What you should do:
Copy every line that contains the string "flex" from the entries below.

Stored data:
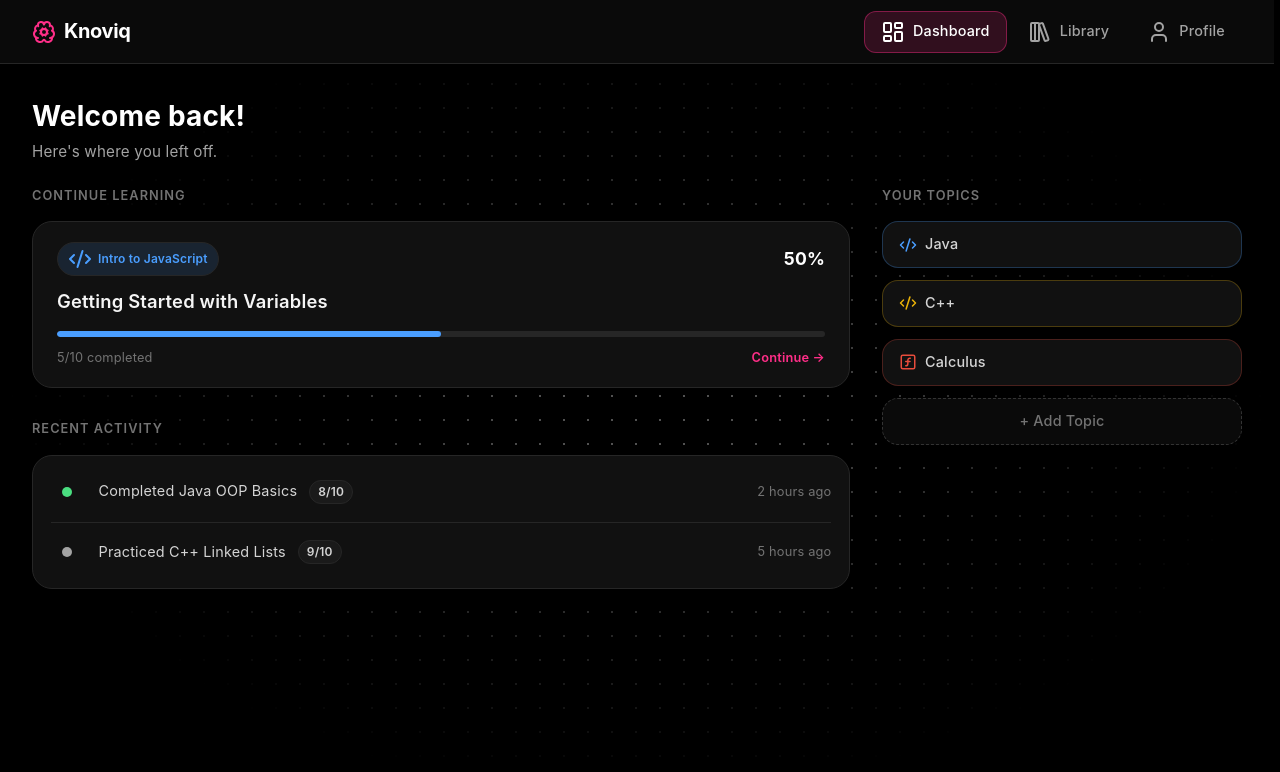
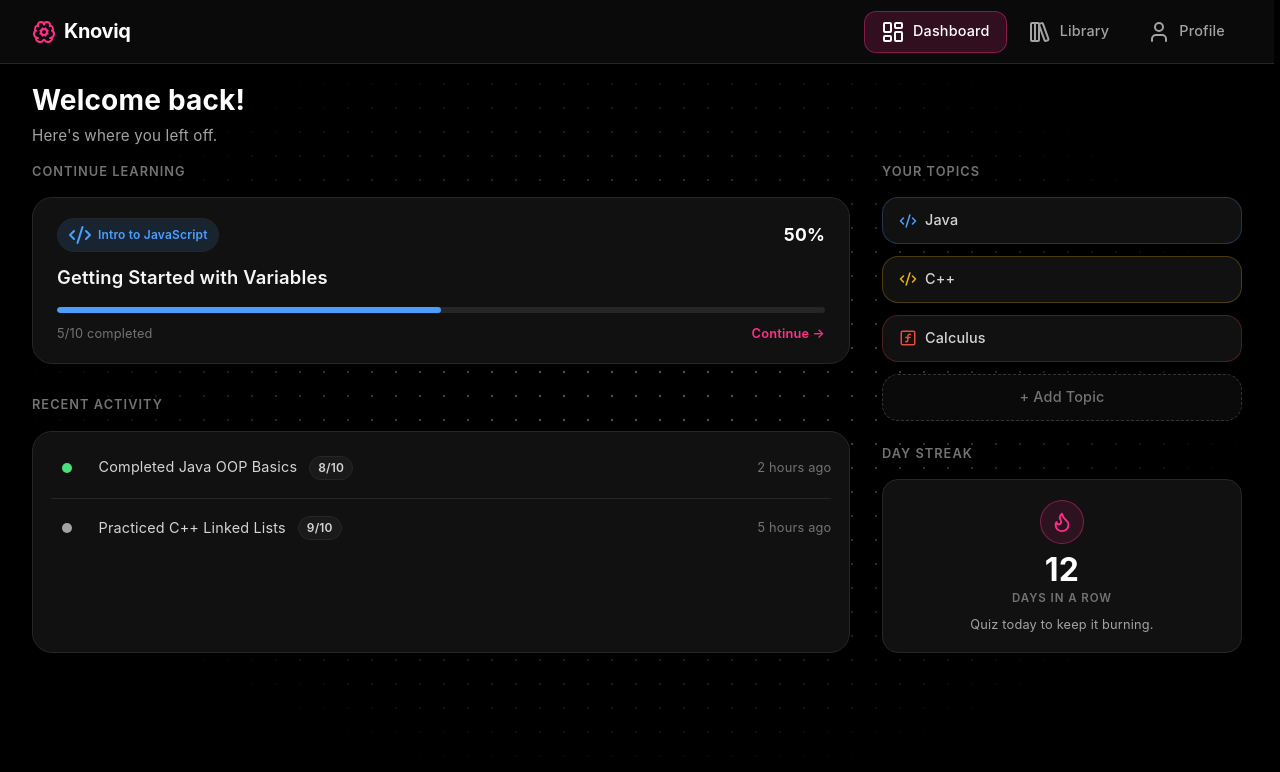
Before and after one commit to JairusCollantes/knoviq, a React (Vite) app: page /dashboard in a window 1280 px wide. Shown: the top 772 px of the page. Built offline with nearby package versions, Linux system fonts and the light colour scheme.

Commit message:
feat: enhance Dashboard with streak display and adjust styling for better layout

```diff
--- a/src/pages/Dashboard.css
+++ b/src/pages/Dashboard.css
@@ -7,7 +7,7 @@
   box-sizing: border-box;
   display: flex;
   flex-direction: column;
-  padding: 2rem;
+  padding: 1rem 2rem 1.25rem;
   overflow: hidden;
   animation: fadeUp 0.35s ease;
 }
@@ -30,7 +30,7 @@
 
 .dash-header {
   flex-shrink: 0;
-  margin-bottom: 1.5rem;
+  margin-bottom: 1rem;
 }
 
 .dash-header h1 {
@@ -290,6 +290,55 @@
   background: var(--accent-soft, rgba(255, 46, 136, 0.12));
 }
 
+.dash-streak-card {
+  display: flex;
+  flex-direction: column;
+  align-items: center;
+  gap: 0.25rem;
+  text-align: center;
+  padding: 1.25rem 1rem 1.1rem;
+  border-radius: 16px;
+  border: 1px solid #262626;
+  background: #111111;
+  animation: fadeUp 0.35s ease;
+}
+
+.dash-streak-icon {
+  display: inline-flex;
+  align-items: center;
+  justify-content: center;
+  width: 44px;
+  height: 44px;
+  border-radius: 50%;
+  color: var(--accent, #ff2e88);
+  background: var(--accent-soft, rgba(255, 46, 136, 0.12));
+  border: 1px solid var(--accent-border, rgba(255, 46, 136, 0.4));
+  line-height: 0;
+  margin-bottom: 0.35rem;
+}
+
+.dash-streak-value {
+  font-size: 2rem;
+  font-weight: 700;
+  color: #fff;
+  line-height: 1;
+}
+
+.dash-streak-label {
+  font-size: 0.72rem;
+  font-weight: 600;
+  text-transform: uppercase;
+  letter-spacing: 0.08em;
+  color: #737373;
+}
+
+.dash-streak-sub {
+  font-size: 0.8rem;
+  color: #a3a3a3;
+  margin: 0.35rem 0 0;
+  line-height: 1.4;
+}
+
 @media (max-width: 768px) {
   .dashboard {
     height: auto;
--- a/src/pages/Dashboard.jsx
+++ b/src/pages/Dashboard.jsx
@@ -1,9 +1,10 @@
 import { Link } from 'react-router-dom';
-import { topics, topicById, recentActivity, continueLearning } from '../data/Data';
+import { topics, topicById, recentActivity, continueLearning, stats } from '../data/Data';
 import './Dashboard.css';
 
 export default function Dashboard() {
   const topicColor = topicById(continueLearning.topicId).color;
+  const streak = stats.find((s) => s.id === 'streak');
 
   return (
     <div className="dashboard">
@@ -84,6 +85,18 @@ export default function Dashboard() {
               <button className="topic-chip add-topic">+ Add Topic</button>
             </div>
           </section>
+
+          <section className="dash-section">
+            <h2 className="section-title">Day Streak</h2>
+            <div className="dash-streak-card">
+              <span className="dash-streak-icon">
+                <streak.icon size={22} />
+              </span>
+              <span className="dash-streak-value">{streak.value}</span>
+              <span className="dash-streak-label">days in a row</span>
+              <p className="dash-streak-sub">Quiz today to keep it burning.</p>
+            </div>
+          </section>
         </aside>
       </div>
     </div>
```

Result of the task:
   display: flex;
   flex-direction: column;
   flex-shrink: 0;
+  display: flex;
+  flex-direction: column;
+  display: inline-flex;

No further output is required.